■ Instructions to follow: Could you find every line in the records below that contains the word "city" and copy it?

··· Input for this task

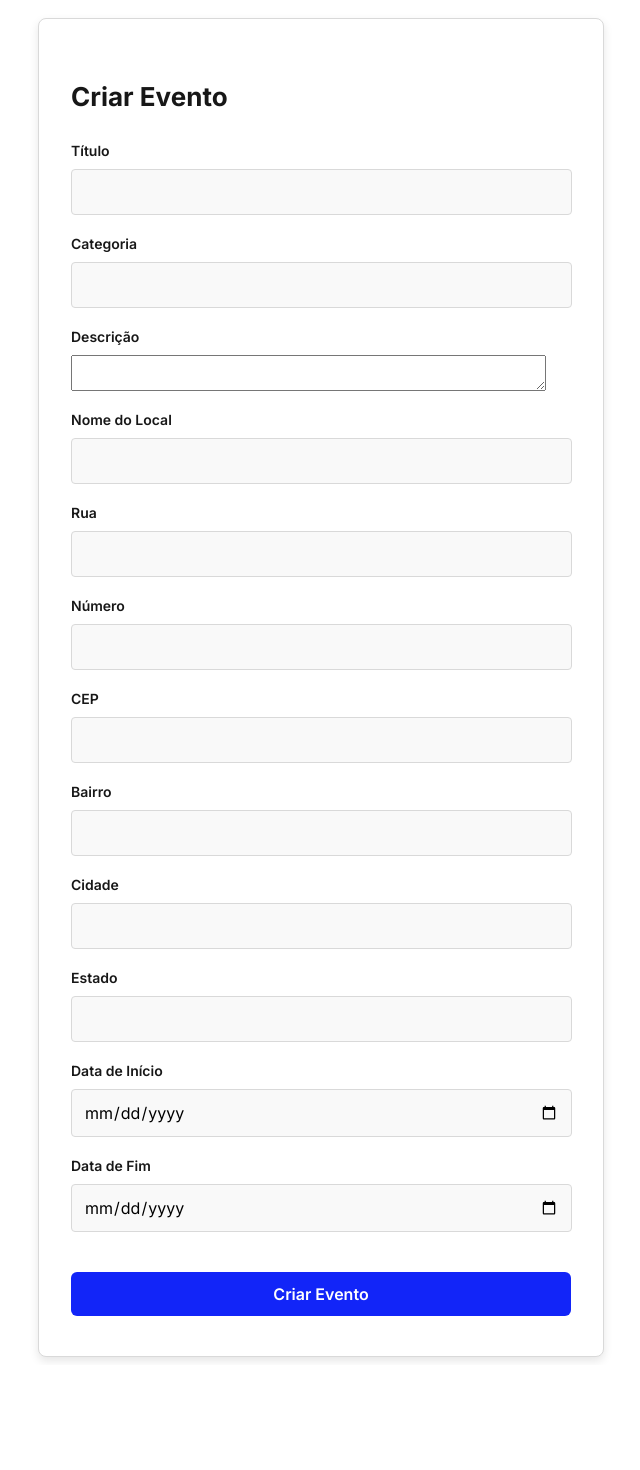
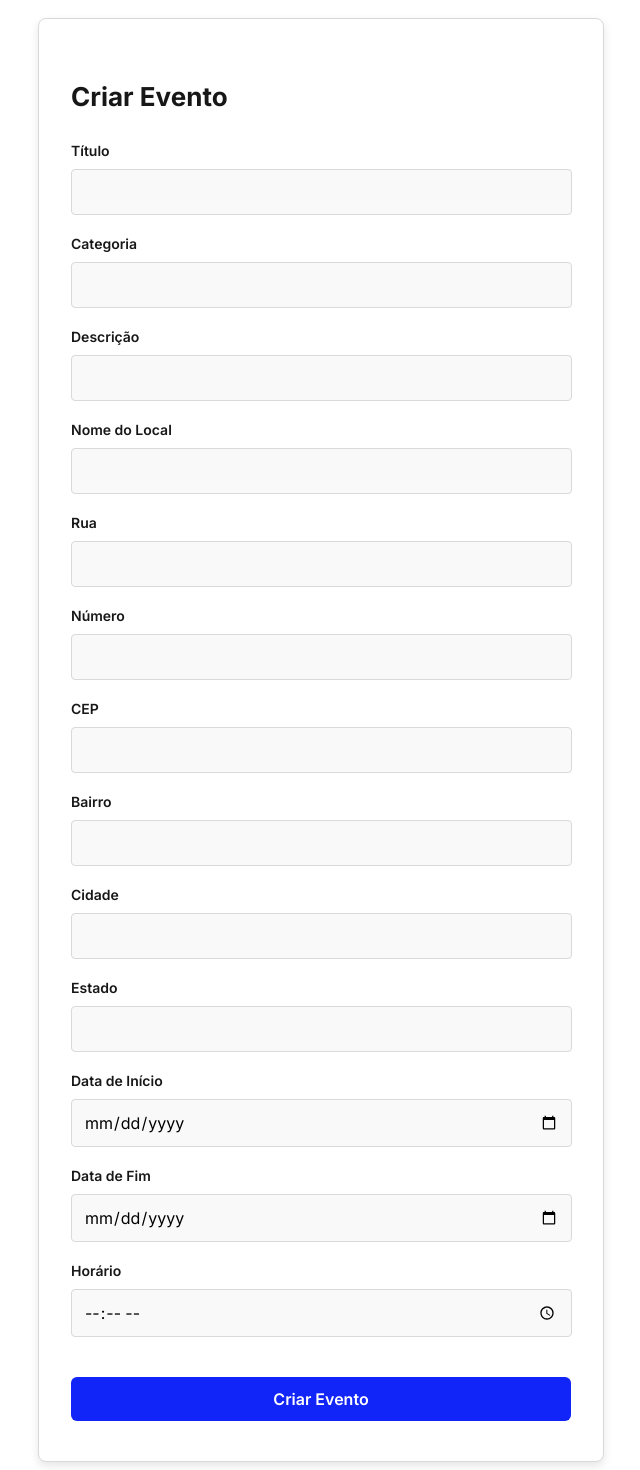
Before and after one commit to EduardoVeith/cred.lab, a Next.js app: page /eventRegister in a window 1280 px wide. Shown: the part 70-1540 px from the top of the page, without its empty margins (319-959 px from the left). Before the commit the page ends 1435 px from the top, so only its background shows below. Built offline with nearby package versions, Linux system fonts and the light colour scheme; no server answers; sample sign-in values are in the browser's storage.

Commit message:
InterfaceEventData e eventRegister organizado, eventDetails scss criado

```diff
--- a/components/types/interfaceEventData.ts
+++ b/components/types/interfaceEventData.ts
@@ -5,8 +5,10 @@ export default interface EventData {
     startDate: string
     endDate: string;
     description: string;
+    time: string;
+    guests?: any[];
+    address: {
         locationName: string;
-    time: string;
         street: string;
         number: string;
         cep: string;
@@ -14,5 +16,5 @@ export default interface EventData {
         city: string;
         state: string;
         complement?: string;
-    guests?: any[];
+    };
   }
--- a/pages/eventRegister.tsx
+++ b/pages/eventRegister.tsx
@@ -14,6 +14,7 @@ const CreateEvent = () => {
     time: '',
     endDate: '',
     description: '',
+    address: {
       locationName: '',
       street: '',
       number: '',
@@ -21,6 +22,7 @@ const CreateEvent = () => {
       neighborhood: '',
       city: '',
       state: '',
+    },
   });
   const [error, setError] = useState('');
   const [loading, setLoading] = useState<boolean>(false);
@@ -28,6 +30,13 @@ const CreateEvent = () => {
 
   const handleChange = (e) => {
     setFormData({ ...formData, [e.target.name]: e.target.value });
+  };
+
+  const handleChangeAddress = (e) => {
+    setFormData({
+      ...formData,
+      address: { ...formData.address, [e.target.name]: e.target.value },
+    });
   };
 
   const handleSubmit = async (e) => {
@@ -80,6 +89,7 @@ const CreateEvent = () => {
             name="title"
             value={formData.title}
             onChange={handleChange}
+            required
           />
         </div>
 
@@ -90,15 +100,18 @@ const CreateEvent = () => {
             name="category"
             value={formData.category}
             onChange={handleChange}
+            required
           />
         </div>
 
         <div className={styles['input-group']}>
           <label>Descrição</label>
-          <textarea
+          <input
+            type="description"
             name="description"
             value={formData.description}
-            onChange={handleChange}
+            onChange={(e) => setFormData({...formData, description: e.target.value})}
+            required
             />
         </div>
 
@@ -107,8 +120,9 @@ const CreateEvent = () => {
           <input
             type="text"
             name="locationName"
-            value={formData.locationName}
-            onChange={handleChange}
+            value={formData.address.locationName}
+            onChange={handleChangeAddress}
+            required
           />
         </div>
 
@@ -117,8 +131,9 @@ const CreateEvent = () => {
           <input
             type="text"
             name="street"
-            value={formData.street}
-            onChange={handleChange}
+            value={formData.address.street}
+            onChange={handleChangeAddress}
+            required
           />
         </div>
 
@@ -127,8 +142,9 @@ const CreateEvent = () => {
           <input
             type="text"
             name="number"
-            value={formData.number}
-            onChange={handleChange}
+            value={formData.address.number}
+            onChange={handleChangeAddress}
+            required
           />
         </div>
 
@@ -137,8 +153,9 @@ const CreateEvent = () => {
           <input
             type="text"
             name="cep"
-            value={formData.cep}
-            onChange={handleChange}
+            value={formData.address.cep}
+            onChange={handleChangeAddress}
+            required
           />
         </div>
 
@@ -147,8 +164,9 @@ const CreateEvent = () => {
           <input
             type="text"
             name="neighborhood"
-            value={formData.neighborhood}
-            onChange={handleChange}
+            value={formData.address.neighborhood}
+            onChange={handleChangeAddress}
+            required
           />
         </div>
 
@@ -157,8 +175,9 @@ const CreateEvent = () => {
           <input
             type="text"
             name="city"
-            value={formData.city}
-            onChange={handleChange}
+            value={formData.address.city}
+            onChange={handleChangeAddress}
+            required
           />
         </div>
 
@@ -167,8 +186,9 @@ const CreateEvent = () => {
           <input
             type="text"
             name="state"
-            value={formData.state}
-            onChange={handleChange}
+            value={formData.address.state}
+            onChange={handleChangeAddress}
+            required
           />
         </div>
 
@@ -179,6 +199,7 @@ const CreateEvent = () => {
             name="startDate"
             value={formData.startDate}
             onChange={handleChange}
+            required
           />
         </div>
 
@@ -189,15 +210,25 @@ const CreateEvent = () => {
             name="endDate"
             value={formData.endDate}
             onChange={handleChange}
+            required
           />
         </div>
 
-        <button
-          type="submit"
-          className={styles['button-login']}
-          disabled={loading}
-        >
-          {loading ? 'Carregando...' : 'Criar Evento'}
+        <div className={styles['input-group']}>
+          <label>Horário</label>
+          <input
+            type="time"
+            name="time"
+            value={formData.time}
+            onChange={handleChange}
+            required
+          />
+        </div>
+
+        <button type="submit" className={styles['button-login']} disabled={loading}>
+            <span className={styles['button-login-text']}>
+            {loading ? <span className={styles.spinner}></span> : 'Criar Evento'}
+          </span>
           </button>
       </form>
     </div>
--- a/styles/afterEvent.module.scss
+++ b/styles/eventDetails.module.scss
@@ -1,11 +1,9 @@
 @import url('https://fonts.googleapis.com/css2?family=Inter:wght@400;700&display=swap');
 
-/* afterEvent.module.scss */
-/* ============ BARRA TANC ============ */
 .barraTanc {
     background-color: #1225f8;
     color: #ffffff;
-    padding: 1px 18px;
+    padding: 10px 18px;
     font-size: 40px;
     font-weight: 700;
     width: 100%;
@@ -20,18 +18,13 @@
     }
   }
 
-  /* ... (restante do seu SCSS existente) ... */
-
-
-  /* ============ CONTAINER PRINCIPAL ============ */
   .container {
     max-width: 1200px;
     margin: 0 auto;
-    padding: 80px 20px 20px; /* 80px top para a barra fixa */
+    padding: 80px 20px 20px;
     font-family: "Inter", sans-serif;
   }
 
-  /* ============ SEÇÃO DO EVENTO ============ */
   .eventInfo {
     margin-bottom: 30px;
     background: #fff;
@@ -66,7 +59,6 @@
     }
   }
 
-  /* ============ BOTÕES ============ */
   .buttonGroup {
     display: flex;
     gap: 15px;
@@ -105,7 +97,6 @@
     }
   }
 
-  /* ============ TABELA ============ */
   .credenciados {
     background: #fff;
     border-radius: 8px;
@@ -148,7 +139,6 @@
     }
   }
 
-  /* ============ RODAPÉ ============ */
   .footer {
     text-align: center;
     margin-top: 40px;
--- a/styles/eventRegister.module.scss
+++ b/styles/eventRegister.module.scss
@@ -79,6 +79,20 @@
   }
 }
 
+.input-field {
+  width: 100%;
+  padding: 10px;
+  margin-bottom: 25px;
+  border: 1px solid #ccc;
+  border-radius: 4px;
+  font-family: inherit;
+}
+
+textarea.input-field {
+  min-height: 120px;
+  resize: none;
+}
+
 .date-time-container {
   display: flex;
   gap: 10px;
```
Lines whose indentation alone changed are shown as unchanged.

······

■ Completed exercise:
         city: string;
       city: '',
             name="city"
-            value={formData.city}
+            value={formData.address.city}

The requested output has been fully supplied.